A purchaser looking to buy an existing business usually considers factors such as the potential target company’s market share, product or service offerings, goodwill, and overall profitability. But one factor that must not be forgotten is the employees. In particular, if the vendor’s workforce is unionized, there are significant labour relations consequences that flow from the transfer of the business.
The legislation that determines the labour relations implications of a transfer of business depends on whether the businesses are federally regulated (governed by the Canada Labour Code (“CLC”)) or provincially regulated (in Ontario, governed by the Labour Relations Act (“LRA”)).
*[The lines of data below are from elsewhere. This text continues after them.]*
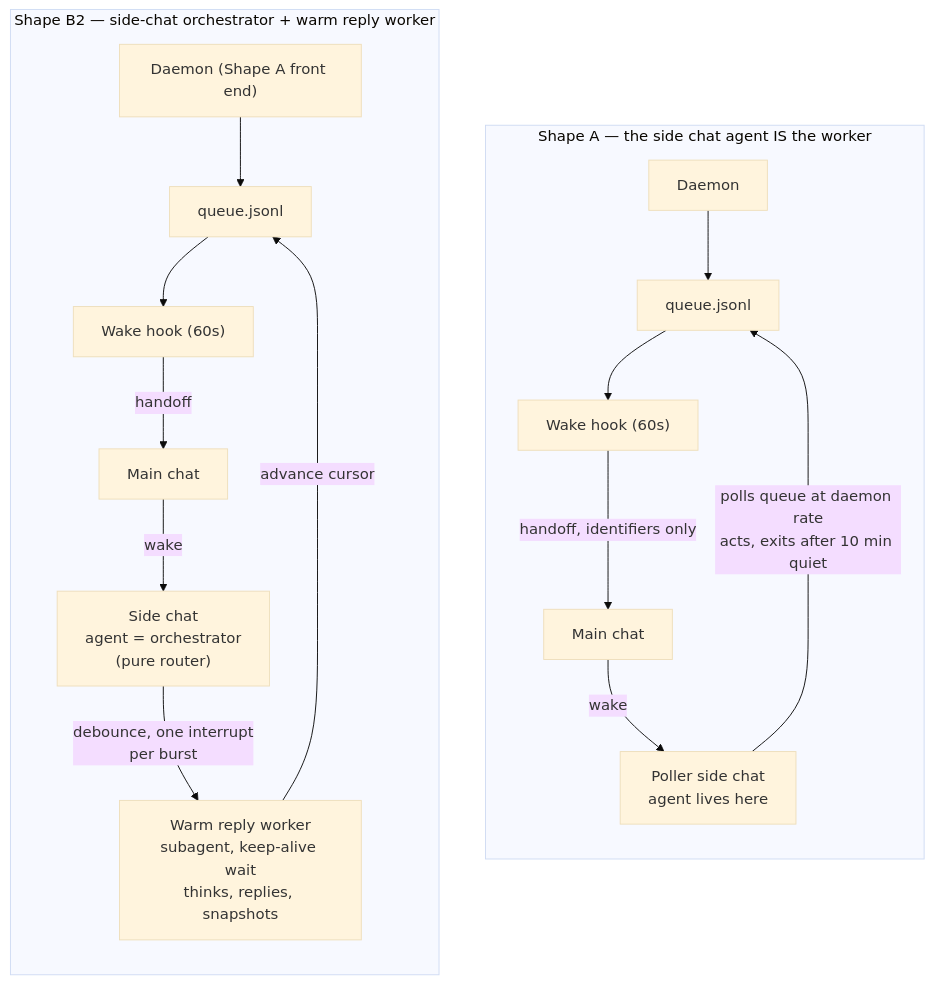
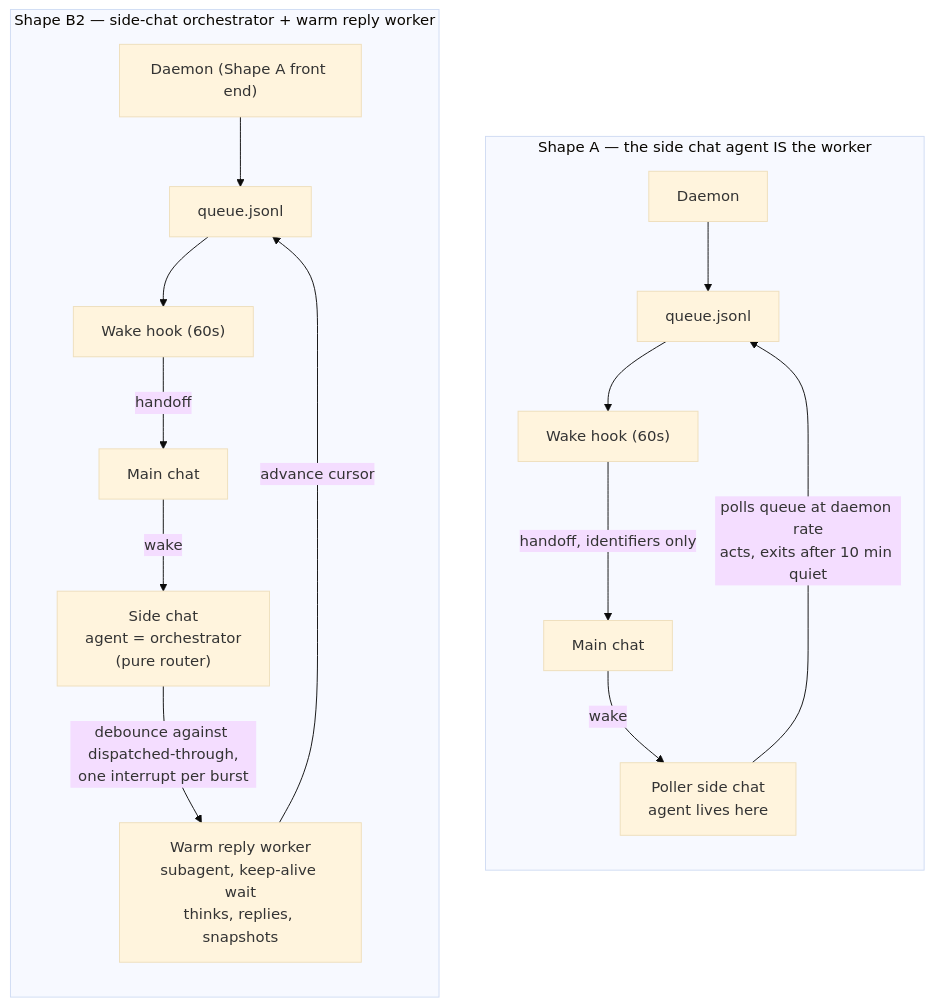
Before and after one commit to jvall0228/muse-poller-sdk: the third of 10 diagrams in README.md, drawn with Mermaid (base theme). The commit also changed other lines of this file and 7 other files, not shown here.

First line of the commit message:
1.4.0: fix B2 review findings (worker-owned cursor, debounce, stop, keep-alive)

````diff
--- a/README.md
+++ b/README.md
@@ -78,20 +78,20 @@
 ```mermaid
 flowchart TB
     subgraph A_SHAPE["Shape A — the side chat agent IS the worker"]
         direction TB
         D1["Daemon"] --> Q1["queue.jsonl"]
         Q1 --> H1["Wake hook (60s)"]
         H1 -->|"handoff, identifiers only"| M1["Main chat"]
         M1 -->|"wake"| C1["Poller side chat<br/>agent lives here"]
         C1 -->|"polls queue at daemon rate<br/>acts, exits after 10 min quiet"| Q1
     end
     subgraph B_SHAPE["Shape B2 — side-chat orchestrator + warm reply worker"]
         direction TB
         D2["Daemon (Shape A front end)"] --> Q2["queue.jsonl"]
         Q2 --> H2["Wake hook (60s)"]
         H2 -->|"handoff"| M2["Main chat"]
         M2 -->|"wake"| C2["Side chat<br/>agent = orchestrator<br/>(pure router)"]
-        C2 -->|"debounce, one interrupt<br/>per burst"| W2["Warm reply worker<br/>subagent, keep-alive wait<br/>thinks, replies, snapshots"]
+        C2 -->|"debounce against dispatched-through,<br/>one interrupt per burst"| W2["Warm reply worker<br/>subagent, keep-alive wait<br/>thinks, replies, snapshots"]
         W2 -->|"advance cursor"| Q2
     end
 ```
````
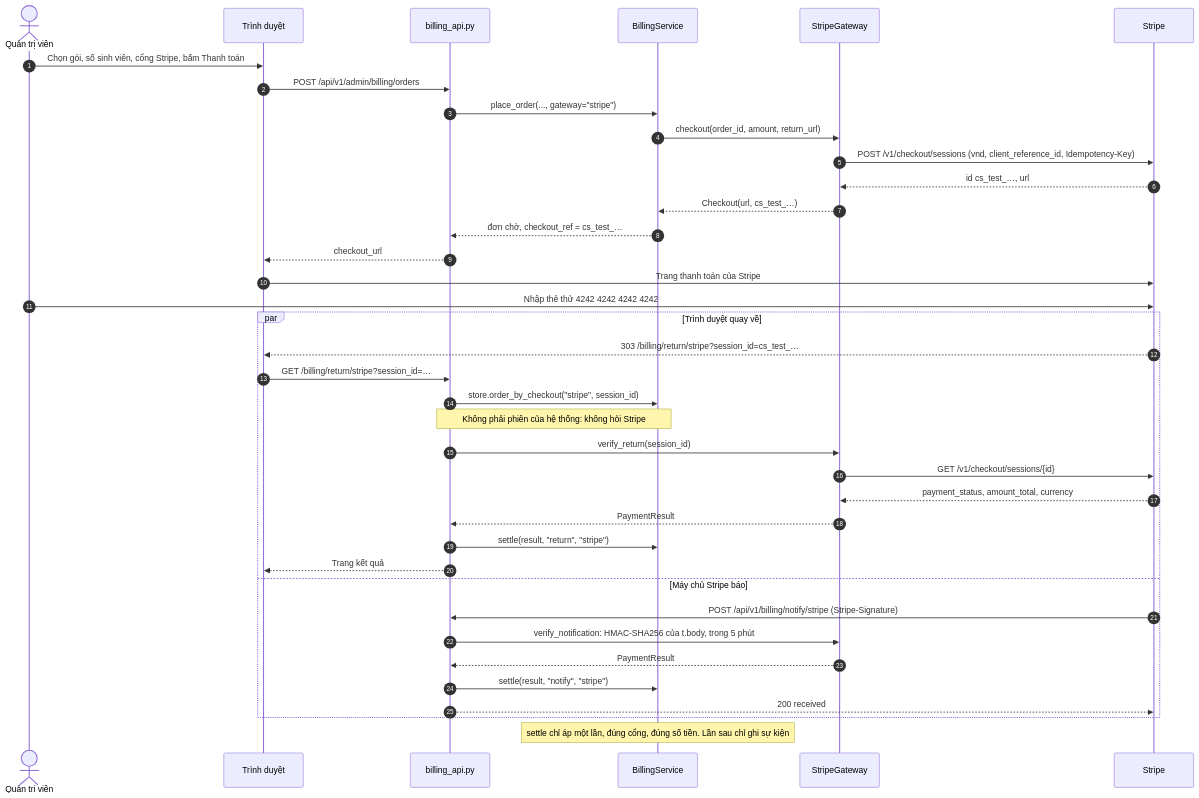
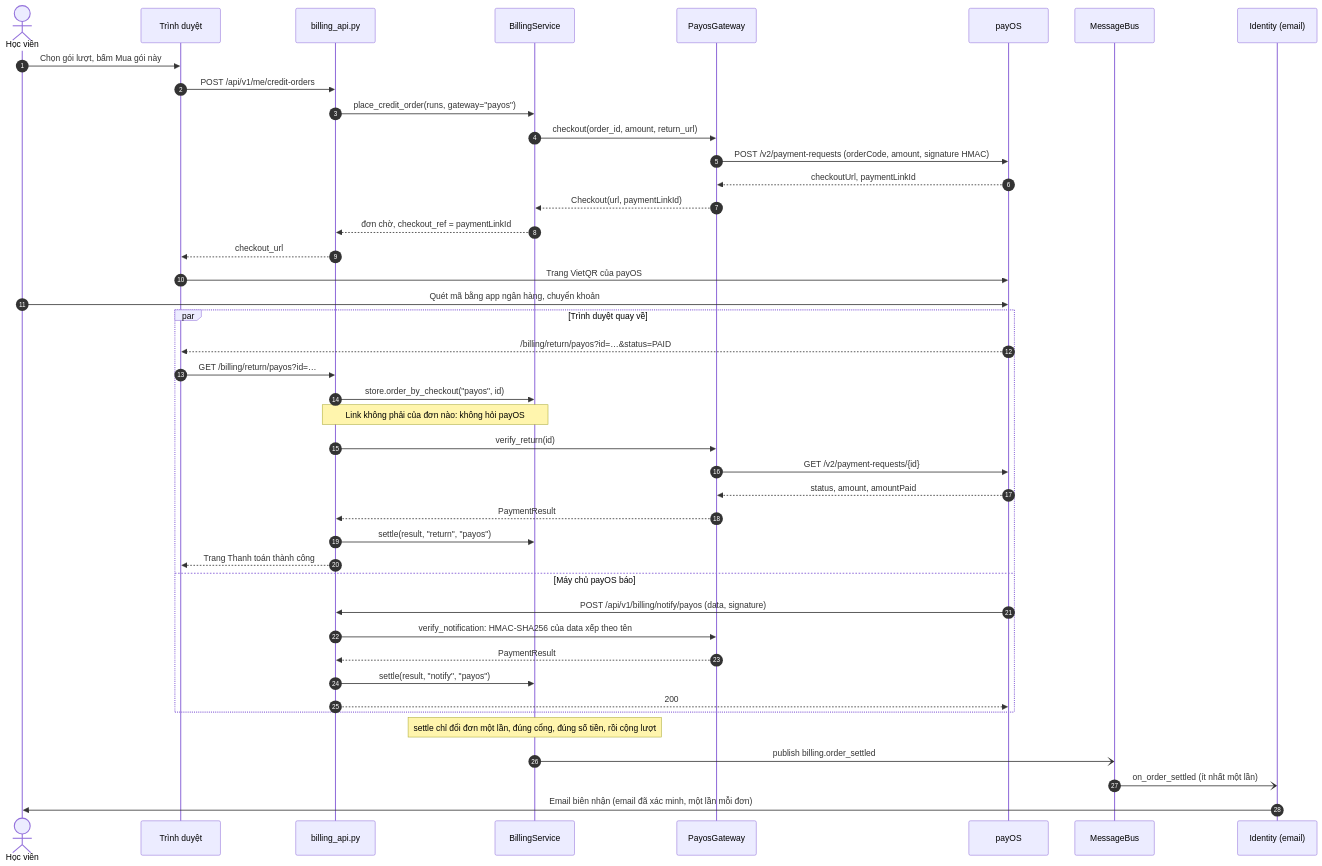
Diagram 11 of 11 in docs/sdd/SDD.md (ThanhSangLouis/ai-assessor-cefr), drawn with Mermaid before and after one commit. The commit also changed other lines of this file and 37 other files, not shown here.

First line of the commit message:
D097: gỡ Stripe khỏi hệ thống; sơ đồ lớp phân hệ thanh toán

````diff
--- a/docs/sdd/SDD.md
+++ b/docs/sdd/SDD.md
@@ -2237,44 +2239,49 @@
 ```mermaid
-%% SDD - So do 08: thanh toan qua Stripe Checkout, che do thu (D035)
+%% SDD - So do 08: mua goi luot qua payOS, chuyen khoan VietQR (D095, D096, D097)
 %% Ten ham, ten endpoint va ten su kien giu nguyen tieng Anh nhu trong ma nguon.
 sequenceDiagram
     autonumber
-    actor QT as Quản trị viên
+    actor HV as Học viên
     participant TD as Trình duyệt
     participant API as billing_api.py
     participant BS as BillingService
-    participant SG as StripeGateway
-    participant ST as Stripe
+    participant PG as PayosGateway
+    participant PO as payOS
+    participant BUS as MessageBus
+    participant ID as Identity (email)
 
-    QT->>TD: Chọn gói, số sinh viên, cổng Stripe, bấm Thanh toán
-    TD->>API: POST /api/v1/admin/billing/orders
-    API->>BS: place_order(..., gateway="stripe")
-    BS->>SG: checkout(order_id, amount, return_url)
-    SG->>ST: POST /v1/checkout/sessions (vnd, client_reference_id, Idempotency-Key)
-    ST-->>SG: id cs_test_…, url
-    SG-->>BS: Checkout(url, cs_test_…)
-    BS-->>API: đơn chờ, checkout_ref = cs_test_…
+    HV->>TD: Chọn gói lượt, bấm Mua gói này
+    TD->>API: POST /api/v1/me/credit-orders
+    API->>BS: place_credit_order(runs, gateway="payos")
+    BS->>PG: checkout(order_id, amount, return_url)
+    PG->>PO: POST /v2/payment-requests (orderCode, amount, signature HMAC)
+    PO-->>PG: checkoutUrl, paymentLinkId
+    PG-->>BS: Checkout(url, paymentLinkId)
+    BS-->>API: đơn chờ, checkout_ref = paymentLinkId
     API-->>TD: checkout_url
-    TD->>ST: Trang thanh toán của Stripe
-    QT->>ST: Nhập thẻ thử 4242 4242 4242 4242
+    TD->>PO: Trang VietQR của payOS
+    HV->>PO: Quét mã bằng app ngân hàng, chuyển khoản
 
     par Trình duyệt quay về
-        ST-->>TD: 303 /billing/return/stripe?session_id=cs_test_…
-        TD->>API: GET /billing/return/stripe?session_id=…
-        API->>BS: store.order_by_checkout("stripe", session_id)
-        Note over API,BS: Không phải phiên của hệ thống: không hỏi Stripe
-        API->>SG: verify_return(session_id)
-        SG->>ST: GET /v1/checkout/sessions/{id}
-        ST-->>SG: payment_status, amount_total, currency
-        SG-->>API: PaymentResult
-        API->>BS: settle(result, "return", "stripe")
-        API-->>TD: Trang kết quả
-    and Máy chủ Stripe báo
-        ST->>API: POST /api/v1/billing/notify/stripe (Stripe-Signature)
-        API->>SG: verify_notification: HMAC-SHA256 của t.body, trong 5 phút
-        SG-->>API: PaymentResult
-        API->>BS: settle(result, "notify", "stripe")
-        API-->>ST: 200 received
+        PO-->>TD: /billing/return/payos?id=…&status=PAID
+        TD->>API: GET /billing/return/payos?id=…
+        API->>BS: store.order_by_checkout("payos", id)
+        Note over API,BS: Link không phải của đơn nào: không hỏi payOS
+        API->>PG: verify_return(id)
+        PG->>PO: GET /v2/payment-requests/{id}
+        PO-->>PG: status, amount, amountPaid
+        PG-->>API: PaymentResult
+        API->>BS: settle(result, "return", "payos")
+        API-->>TD: Trang Thanh toán thành công
+    and Máy chủ payOS báo
+        PO->>API: POST /api/v1/billing/notify/payos (data, signature)
+        API->>PG: verify_notification: HMAC-SHA256 của data xếp theo tên
+        PG-->>API: PaymentResult
+        API->>BS: settle(result, "notify", "payos")
+        API-->>PO: 200
     end
-    Note over BS: settle chỉ áp một lần, đúng cổng, đúng số tiền. Lần sau chỉ ghi sự kiện
+    Note over BS: settle chỉ đổi đơn một lần, đúng cổng, đúng số tiền, rồi cộng lượt
+    BS-)BUS: publish billing.order_settled
+    BUS-)ID: on_order_settled (ít nhất một lần)
+    ID->>HV: Email biên nhận (email đã xác minh, một lần mỗi đơn)
 ```
````
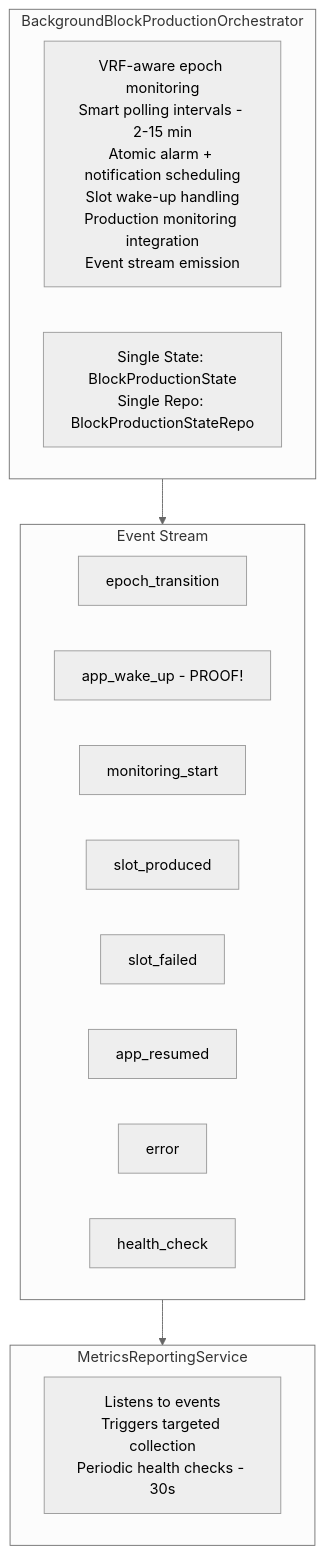
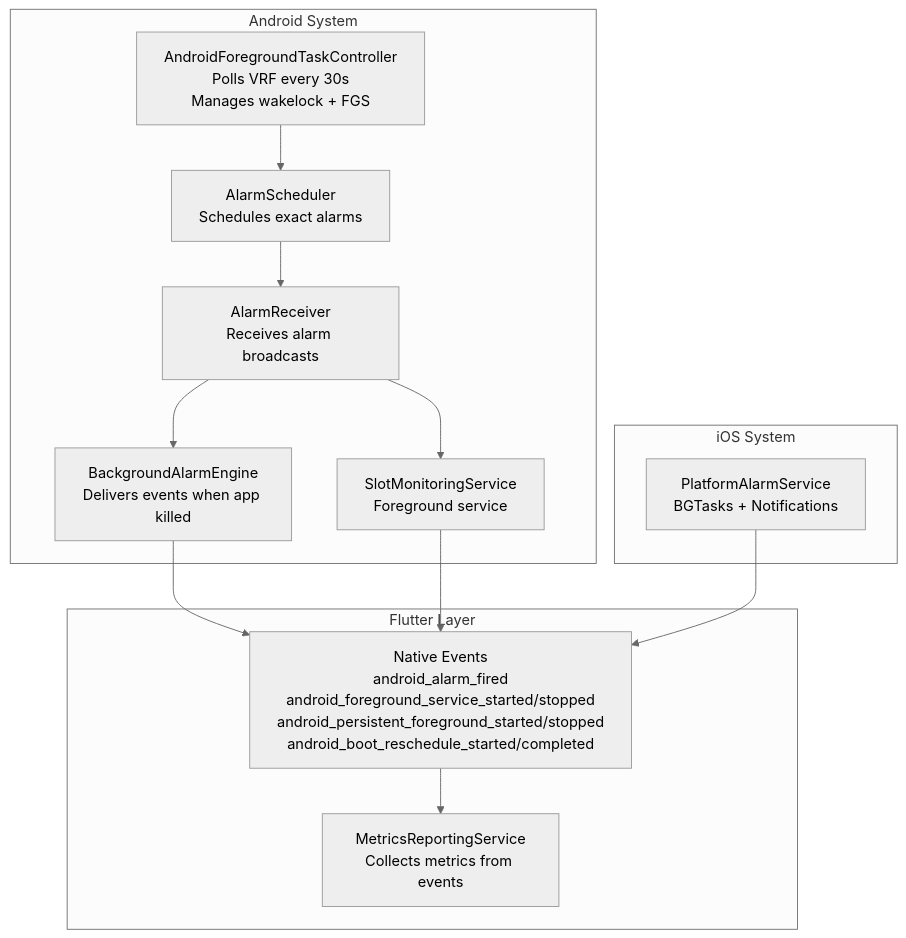
The first of 5 diagrams in docs/BACKGROUND_PRODUCTION.md (Usernode-Labs/flutter-mobile-app), drawn with Mermaid (neutral theme) before and after one commit. The commit also changed other lines of this file and 19 other files, not shown here.

First line of the commit message:
feat(bg_bp): rework background/foreground block production

````diff
--- a/docs/BACKGROUND_PRODUCTION.md
+++ b/docs/BACKGROUND_PRODUCTION.md
@@ -52,25 +50,28 @@
 ```mermaid
 flowchart TB
-    subgraph Orchestrator["BackgroundBlockProductionOrchestrator"]
-        Features["VRF-aware epoch monitoring<br/>Smart polling intervals - 2-15 min<br/>Atomic alarm + notification scheduling<br/>Slot wake-up handling<br/>Production monitoring integration<br/>Event stream emission"]
-        State["Single State: BlockProductionState<br/>Single Repo: BlockProductionStateRepo"]
+    subgraph Android["Android System"]
+        AFT["AndroidForegroundTaskController<br/>Polls VRF every 30s<br/>Manages wakelock + FGS"]
+        AS["AlarmScheduler<br/>Schedules exact alarms"]
+        AR["AlarmReceiver<br/>Receives alarm broadcasts"]
+        SMS["SlotMonitoringService<br/>Foreground service"]
+        BAE["BackgroundAlarmEngine<br/>Delivers events when app killed"]
     end
 
-    subgraph Events["Event Stream"]
-        E1["epoch_transition"]
-        E2["app_wake_up - PROOF!"]
-        E3["monitoring_start"]
-        E4["slot_produced"]
-        E5["slot_failed"]
-        E6["app_resumed"]
-        E7["error"]
-        E8["health_check"]
+    subgraph iOS["iOS System"]
+        PAS["PlatformAlarmService<br/>BGTasks + Notifications"]
     end
 
-    subgraph Metrics["MetricsReportingService"]
-        M1["Listens to events<br/>Triggers targeted collection<br/>Periodic health checks - 30s"]
+    subgraph Flutter["Flutter Layer"]
+        Events["Native Events<br/>android_alarm_fired<br/>android_foreground_service_started/stopped<br/>android_persistent_foreground_started/stopped<br/>android_boot_reschedule_started/completed"]
+        Metrics["MetricsReportingService<br/>Collects metrics from events"]
     end
 
-    Orchestrator --> Events
+    AFT --> AS
+    AS --> AR
+    AR --> SMS
+    AR --> BAE
+    BAE --> Events
+    SMS --> Events
+    PAS --> Events
     Events --> Metrics
 ```
````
Under the CLC, where a federally regulated business is sold to another federally regulated entity, section 44 of the CLC provides that the trade union that is the bargaining agent for the business’ employees continues to be the bargaining agent, and the purchaser becomes bound to any existing collective agreement. Similarly, section 69 of the LRA provides that a provincially regulated purchaser is bound by any collective agreements that cover the employees of the provincially regulated vendor.
While the exact implications of a transfer of business will depend on the nature of the sale, the general intent of the labour relations legislation is to provide for labour relations continuity when a business is sold. Often times, the definition of what constitutes a “business” is hotly disputed. Accordingly, purchasers should consider the labour relations environment of any prospective target businesses.
Written with the assistance of Samantha Cass, articling student.